##### Dataset records

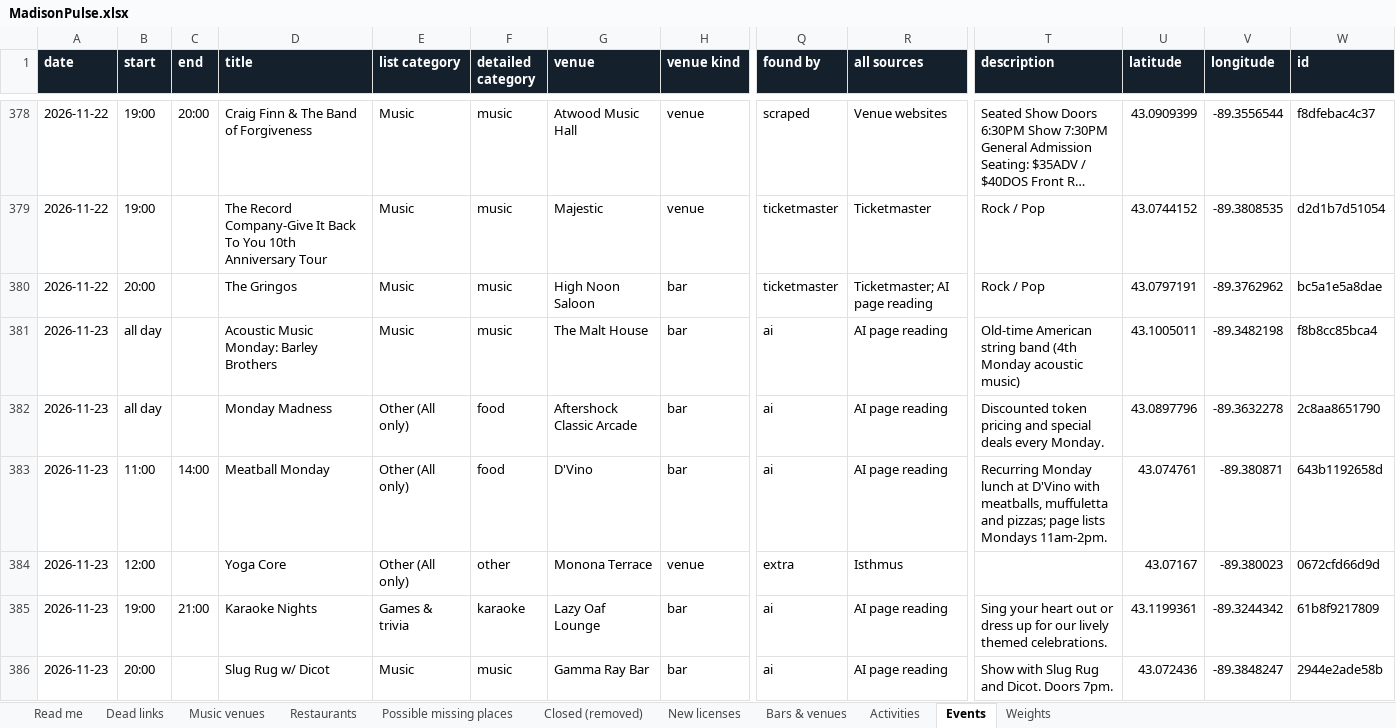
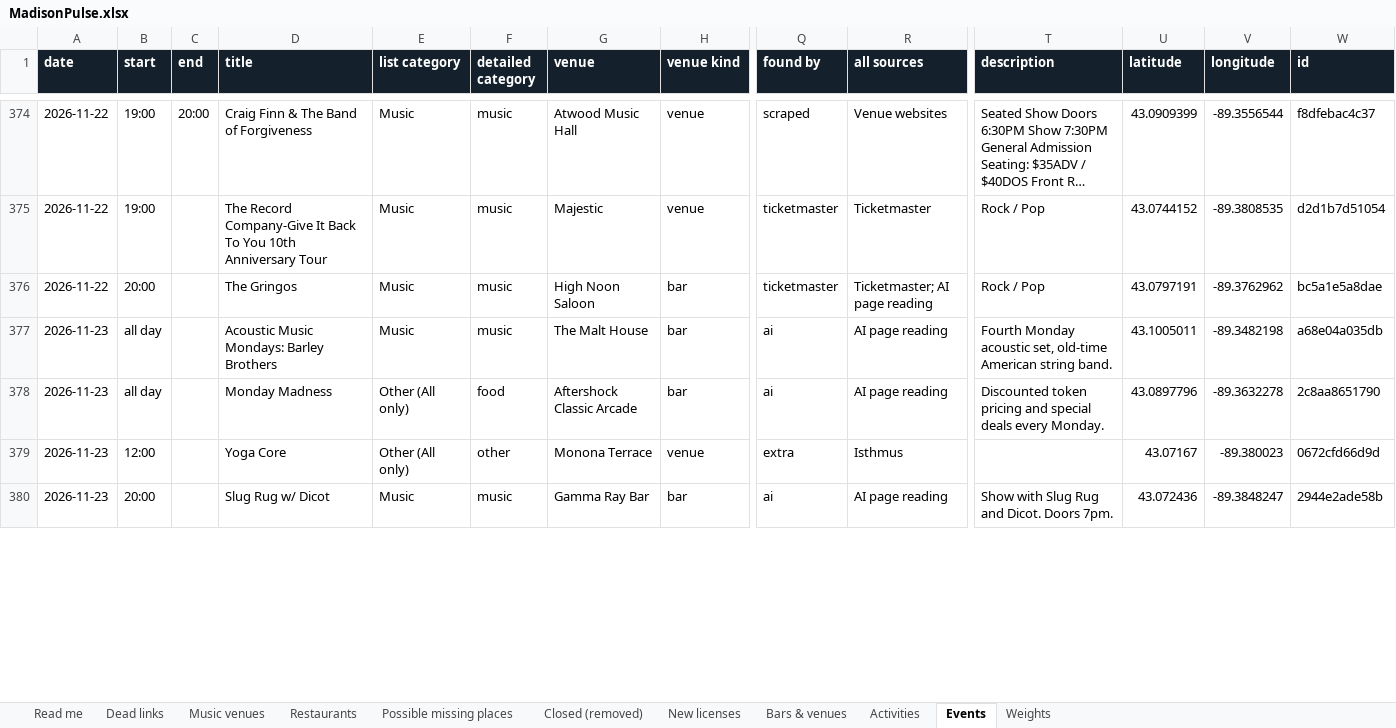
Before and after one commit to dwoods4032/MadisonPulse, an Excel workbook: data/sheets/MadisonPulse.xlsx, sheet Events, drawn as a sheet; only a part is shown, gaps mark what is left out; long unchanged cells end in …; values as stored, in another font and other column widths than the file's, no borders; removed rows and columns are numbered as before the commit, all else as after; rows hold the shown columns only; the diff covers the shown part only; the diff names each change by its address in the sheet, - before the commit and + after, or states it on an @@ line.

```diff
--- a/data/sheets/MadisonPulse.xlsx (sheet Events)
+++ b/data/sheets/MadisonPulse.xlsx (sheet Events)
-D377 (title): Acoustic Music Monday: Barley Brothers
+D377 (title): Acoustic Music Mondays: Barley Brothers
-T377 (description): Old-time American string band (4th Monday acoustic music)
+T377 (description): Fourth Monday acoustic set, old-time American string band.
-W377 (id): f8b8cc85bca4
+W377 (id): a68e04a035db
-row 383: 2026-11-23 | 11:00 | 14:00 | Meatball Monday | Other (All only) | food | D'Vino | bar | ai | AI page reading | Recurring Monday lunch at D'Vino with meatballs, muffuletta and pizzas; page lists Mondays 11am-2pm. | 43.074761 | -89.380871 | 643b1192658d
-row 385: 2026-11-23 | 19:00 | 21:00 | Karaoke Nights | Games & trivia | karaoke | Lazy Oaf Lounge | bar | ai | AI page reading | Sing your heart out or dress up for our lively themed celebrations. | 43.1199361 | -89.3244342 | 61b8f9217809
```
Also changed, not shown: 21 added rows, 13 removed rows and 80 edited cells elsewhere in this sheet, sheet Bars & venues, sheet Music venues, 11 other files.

##########

=== Action item ===
The material should be returned verbatim, with all images omitted.

=== Written response ===
Before and after one commit to dwoods4032/MadisonPulse, an Excel workbook: data/sheets/MadisonPulse.xlsx, sheet Events, drawn as a sheet; only a part is shown, gaps mark what is left out; long unchanged cells end in …; values as stored, in another font and other column widths than the file's, no borders; removed rows and columns are numbered as before the commit, all else as after; rows hold the shown columns only; the diff covers the shown part only; the diff names each change by its address in the sheet, - before the commit and + after, or states it on an @@ line.

```diff
--- a/data/sheets/MadisonPulse.xlsx (sheet Events)
+++ b/data/sheets/MadisonPulse.xlsx (sheet Events)
-D377 (title): Acoustic Music Monday: Barley Brothers
+D377 (title): Acoustic Music Mondays: Barley Brothers
-T377 (description): Old-time American string band (4th Monday acoustic music)
+T377 (description): Fourth Monday acoustic set, old-time American string band.
-W377 (id): f8b8cc85bca4
+W377 (id): a68e04a035db
-row 383: 2026-11-23 | 11:00 | 14:00 | Meatball Monday | Other (All only) | food | D'Vino | bar | ai | AI page reading | Recurring Monday lunch at D'Vino with meatballs, muffuletta and pizzas; page lists Mondays 11am-2pm. | 43.074761 | -89.380871 | 643b1192658d
-row 385: 2026-11-23 | 19:00 | 21:00 | Karaoke Nights | Games & trivia | karaoke | Lazy Oaf Lounge | bar | ai | AI page reading | Sing your heart out or dress up for our lively themed celebrations. | 43.1199361 | -89.3244342 | 61b8f9217809
```
Also changed, not shown: 21 added rows, 13 removed rows and 80 edited cells elsewhere in this sheet, sheet Bars & venues, sheet Music venues, 11 other files.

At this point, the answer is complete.